=== Task brief ===
Having read the records, set them all down exactly as they appear.

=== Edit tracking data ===
________
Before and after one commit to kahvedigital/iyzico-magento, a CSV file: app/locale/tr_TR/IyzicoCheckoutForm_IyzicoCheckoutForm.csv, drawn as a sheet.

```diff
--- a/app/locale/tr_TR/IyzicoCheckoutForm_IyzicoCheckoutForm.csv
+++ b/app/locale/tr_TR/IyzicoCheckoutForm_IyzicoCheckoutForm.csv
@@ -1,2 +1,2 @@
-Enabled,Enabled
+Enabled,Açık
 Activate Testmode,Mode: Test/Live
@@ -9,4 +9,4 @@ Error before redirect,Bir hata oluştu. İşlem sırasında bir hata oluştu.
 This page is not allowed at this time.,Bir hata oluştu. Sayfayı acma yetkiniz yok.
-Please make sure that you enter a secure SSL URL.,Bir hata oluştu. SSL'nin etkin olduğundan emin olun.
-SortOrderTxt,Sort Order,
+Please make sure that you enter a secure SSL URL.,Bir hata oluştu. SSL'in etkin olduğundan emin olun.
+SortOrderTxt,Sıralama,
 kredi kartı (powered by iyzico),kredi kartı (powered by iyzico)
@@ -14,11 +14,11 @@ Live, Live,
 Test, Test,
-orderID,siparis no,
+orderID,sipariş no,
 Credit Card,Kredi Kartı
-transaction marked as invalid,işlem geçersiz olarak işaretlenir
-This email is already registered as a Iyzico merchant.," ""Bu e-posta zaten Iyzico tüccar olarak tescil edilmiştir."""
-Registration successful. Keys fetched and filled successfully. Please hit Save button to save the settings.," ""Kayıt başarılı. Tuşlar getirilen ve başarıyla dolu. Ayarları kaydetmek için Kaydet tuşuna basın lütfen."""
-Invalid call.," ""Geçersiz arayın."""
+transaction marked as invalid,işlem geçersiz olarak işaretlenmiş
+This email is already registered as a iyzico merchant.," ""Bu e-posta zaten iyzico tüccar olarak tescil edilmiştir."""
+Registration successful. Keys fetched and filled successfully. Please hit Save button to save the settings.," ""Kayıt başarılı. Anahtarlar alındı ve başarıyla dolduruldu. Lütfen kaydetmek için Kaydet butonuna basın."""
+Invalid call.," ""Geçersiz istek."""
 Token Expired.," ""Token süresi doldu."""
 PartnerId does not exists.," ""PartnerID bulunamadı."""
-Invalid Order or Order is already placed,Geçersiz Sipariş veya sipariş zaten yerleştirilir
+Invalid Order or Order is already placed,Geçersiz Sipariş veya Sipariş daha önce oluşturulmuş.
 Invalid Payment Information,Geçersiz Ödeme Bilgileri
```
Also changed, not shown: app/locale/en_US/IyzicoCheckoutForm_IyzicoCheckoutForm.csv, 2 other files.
________
=== Output of the task ===
Before and after one commit to kahvedigital/iyzico-magento, a CSV file: app/locale/tr_TR/IyzicoCheckoutForm_IyzicoCheckoutForm.csv, drawn as a sheet.

```diff
--- a/app/locale/tr_TR/IyzicoCheckoutForm_IyzicoCheckoutForm.csv
+++ b/app/locale/tr_TR/IyzicoCheckoutForm_IyzicoCheckoutForm.csv
@@ -1,2 +1,2 @@
-Enabled,Enabled
+Enabled,Açık
 Activate Testmode,Mode: Test/Live
@@ -9,4 +9,4 @@ Error before redirect,Bir hata oluştu. İşlem sırasında bir hata oluştu.
 This page is not allowed at this time.,Bir hata oluştu. Sayfayı acma yetkiniz yok.
-Please make sure that you enter a secure SSL URL.,Bir hata oluştu. SSL'nin etkin olduğundan emin olun.
-SortOrderTxt,Sort Order,
+Please make sure that you enter a secure SSL URL.,Bir hata oluştu. SSL'in etkin olduğundan emin olun.
+SortOrderTxt,Sıralama,
 kredi kartı (powered by iyzico),kredi kartı (powered by iyzico)
@@ -14,11 +14,11 @@ Live, Live,
 Test, Test,
-orderID,siparis no,
+orderID,sipariş no,
 Credit Card,Kredi Kartı
-transaction marked as invalid,işlem geçersiz olarak işaretlenir
-This email is already registered as a Iyzico merchant.," ""Bu e-posta zaten Iyzico tüccar olarak tescil edilmiştir."""
-Registration successful. Keys fetched and filled successfully. Please hit Save button to save the settings.," ""Kayıt başarılı. Tuşlar getirilen ve başarıyla dolu. Ayarları kaydetmek için Kaydet tuşuna basın lütfen."""
-Invalid call.," ""Geçersiz arayın."""
+transaction marked as invalid,işlem geçersiz olarak işaretlenmiş
+This email is already registered as a iyzico merchant.," ""Bu e-posta zaten iyzico tüccar olarak tescil edilmiştir."""
+Registration successful. Keys fetched and filled successfully. Please hit Save button to save the settings.," ""Kayıt başarılı. Anahtarlar alındı ve başarıyla dolduruldu. Lütfen kaydetmek için Kaydet butonuna basın."""
+Invalid call.," ""Geçersiz istek."""
 Token Expired.," ""Token süresi doldu."""
 PartnerId does not exists.," ""PartnerID bulunamadı."""
-Invalid Order or Order is already placed,Geçersiz Sipariş veya sipariş zaten yerleştirilir
+Invalid Order or Order is already placed,Geçersiz Sipariş veya Sipariş daha önce oluşturulmuş.
 Invalid Payment Information,Geçersiz Ödeme Bilgileri
```
Also changed, not shown: app/locale/en_US/IyzicoCheckoutForm_IyzicoCheckoutForm.csv, 2 other files.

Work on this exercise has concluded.